- **EXERCISE GOAL**
Identify, in the records below, every line where the string "models" appears, and copy each such line.

══ PROVIDED RECORDS ══

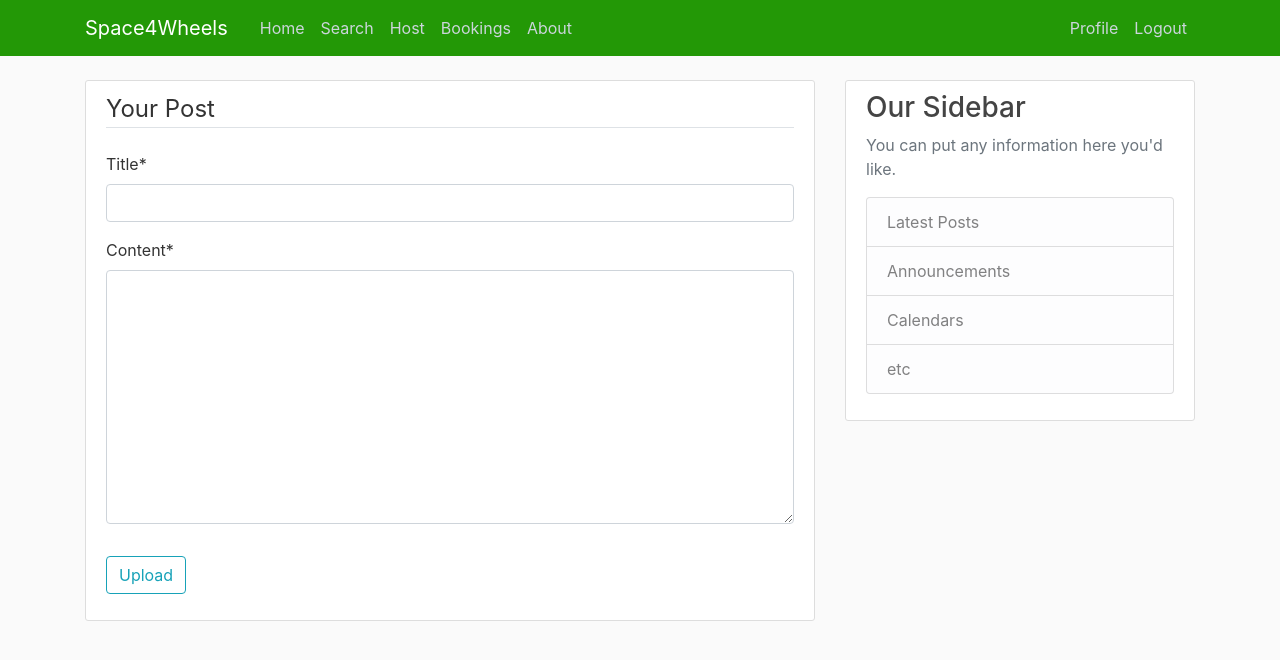
After one commit to dreisnew/Space4Wheels, a Django app: page /post/new/ in a window 1280 px wide. The commit adds this page. Shown: the top 660 px of the page. Run offline with Django 5.2, Linux system fonts and the light colour scheme; a user stored in the database is signed in; some libraries are stand-ins or nearby versions.

Commit message:
Added create, delete, update post but no buttons yet
also updated the tabs

```diff
--- a/Space4Wheels/models.py
+++ b/Space4Wheels/models.py
@@ -1,6 +1,7 @@
 from django.db import models
 from django.utils import timezone
 from django.contrib.auth.models import User
+from django.urls import reverse
 
 # Create your models here.
 class Post(models.Model):
@@ -36,3 +37,6 @@
 
     def __str__(self):
         return self.title
+
+    def get_absolute_url(self):
+        return reverse('post-detail', kwargs={'pk': self.pk})
--- a/Space4Wheels/templates/Space4Wheels/base.html
+++ b/Space4Wheels/templates/Space4Wheels/base.html
@@ -32,6 +32,8 @@
             <div class="navbar-nav mr-auto">
               <a class="nav-item nav-link" href="{% url 'Space4Wheels-home' %}">Home</a>
               <a class="nav-item nav-link" href="{% url 'Space4Wheels-search' %}">Search</a>
+              <a class="nav-item nav-link" href="{% url 'Space4Wheels-host' %}">Host</a>
+              <a class="nav-item nav-link" href="{% url 'Space4Wheels-bookings' %}">Bookings</a>
               <a class="nav-item nav-link" href="{% url 'Space4Wheels-about' %}">About</a>
             </div>
             <!-- Navbar Right Side -->
--- a/Space4Wheels/templates/Space4Wheels/home.html
+++ b/Space4Wheels/templates/Space4Wheels/home.html
@@ -8,7 +8,7 @@
               <a class="mr-2" href="#">{{ post.author }}</a>
               <small class="text-muted">{{ post.date_posted|date:"F d, Y" }}</small>
             </div>
-            <h2><a class="article-title" href="#">{{ post.title }}</a></h2>
+            <h2><a class="article-title" href="{% url 'post-detail' post.id %}">{{ post.title }}</a></h2>
             <p class="article-content">{{ post.content }}</p>
           </div>
         </article>
--- /dev/null
+++ b/Space4Wheels/templates/Space4Wheels/post_form.html
@@ -0,0 +1,16 @@
+{% extends "Space4Wheels/base.html" %}
+{% load crispy_forms_tags %}
+{% block content %}
+<div class="content-section">
+    <form method="POST">
+        {% csrf_token %}
+        <fieldset class = "form-group">
+            <legend class="border-bottom mb-4">Your Post</legend>
+            {{ form|crispy }}
+        </fieldset>
+        <div class="form-group">
+            <button class="btn btn-outline-info" type="submit">Upload</button>
+        </div>
+    </form>
+</div>
+{% endblock content %}
--- a/Space4Wheels/urls.py
+++ b/Space4Wheels/urls.py
@@ -1,10 +1,23 @@
 from django.urls import path
 from . import views
-from users import views as user_views
+from .views import (
+    PostListView,
+    PostDetailView,
+    PostCreateView,
+    PostUpdateView,
+    PostDeleteView
+)
+#from users import views as user_views
 
 urlpatterns = [
-    path('', views.home, name='Space4Wheels-home'),
+    path('', PostListView.as_view(), name='Space4Wheels-home'),
+    path('post/<int:pk>/', PostDetailView.as_view(), name='post-detail'),
+    path('post/new/', PostCreateView.as_view(), name='post-create'),
+    path('post/<int:pk>/update/', PostUpdateView.as_view(), name='post-update'),
+    path('post/<int:pk>/delete/', PostDeleteView.as_view(), name='post-delete'),
     path('search/', views.search, name='Space4Wheels-search'),
+    path('host/', views.host, name='Space4Wheels-host'),
+    path('bookings/', views.bookings, name='Space4Wheels-bookings'),
     path('about/', views.about, name='Space4Wheels-about'),
-    path('register/', user_views.register, name='register'),
+    #path('register/', user_views.register, name='register'),
 ]
--- a/Space4Wheels/views.py
+++ b/Space4Wheels/views.py
@@ -1,21 +1,15 @@
 from django.shortcuts import render
-from django.http import HttpResponse
+from django.contrib.auth.mixins import LoginRequiredMixin, UserPassesTestMixin
+from django.views.generic import (
+    ListView,
+    DetailView,
+    CreateView,
+    UpdateView,
+    DeleteView
+)
 from .models import Post
 
-posts = [
-    {
-        'author': 'Dre',
-        'title': 'Post 1',
-        'content': 'post 1 conetnt',
-        'date_posted': 'December 13, 2023'
-    },
-    {
-        'author': 'Lara',
-        'title': 'Post 2',
-        'content': 'post 2 conetnt',
-        'date_posted': 'December 14, 2023'
-    }
-]
+
 
 def home(request):
     context = {
@@ -23,8 +17,56 @@
     }
     return render(request, 'Space4Wheels/home.html', context)
 
+class PostListView(ListView):
+    model = Post
+    template_name = 'Space4Wheels/home.html' # app>/<model>_<viewtype.html>
+    context_object_name = 'posts'
+    ordering = ['-date_posted']
+
+class PostDetailView(DetailView):
+    model = Post
+
+class PostCreateView(LoginRequiredMixin, CreateView):
+    model = Post
+    fields = ['title', 'content'] # add the fields you want for the user to add/edit
+
+    def form_valid(self, form):
+        form.instance.author = self.request.user
+        return super().form_valid(form)
+
+class PostUpdateView(LoginRequiredMixin, UserPassesTestMixin, UpdateView):
+    model = Post
+    fields = ['title', 'content'] # add the fields you want for the user to add/edit
+
+    def form_valid(self, form):
+        form.instance.author = self.request.user
+        return super().form_valid(form)
+
+    def test_func(self):
+        post = self.get_object()
+        if self.request.user == post.author:
+            return True
+        return False
+
+class PostDeleteView(LoginRequiredMixin, UserPassesTestMixin, DeleteView):
+    model = Post
+    success_url = '/'
+
+    def test_func(self):
+        post = self.get_object()
+        if self.request.user == post.author:
+            return True
+        return False
+
+
 def search(request):
     return render(request, 'Space4Wheels/search.html', {'title': 'Search'})
 
+def host(request):
+    return render(request, 'Space4Wheels/host.html', {'title': 'Host'})
+
+def bookings(request):
+    return render(request, 'Space4Wheels/bookings.html', {'title': 'Bookings'})
+
 def about(request):
     return render(request, 'Space4Wheels/about.html', {'title': 'About'})
```
Also changed, not shown: Space4Wheels/templates/Space4Wheels/bookings.html (added, +21 -0 lines), Space4Wheels/templates/Space4Wheels/host.html (added, +14 -0 lines), Space4Wheels/templates/Space4Wheels/post_confirm_delete.html (added, +16 -0 lines), Space4Wheels/templates/Space4Wheels/post_detail.html (added, +15 -0 lines).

═══

- **RESULT**
--- a/Space4Wheels/models.py
+++ b/Space4Wheels/models.py
 from django.db import models
 from django.contrib.auth.models import User
 # Create your models here.
 class Post(models.Model):
 from .models import Post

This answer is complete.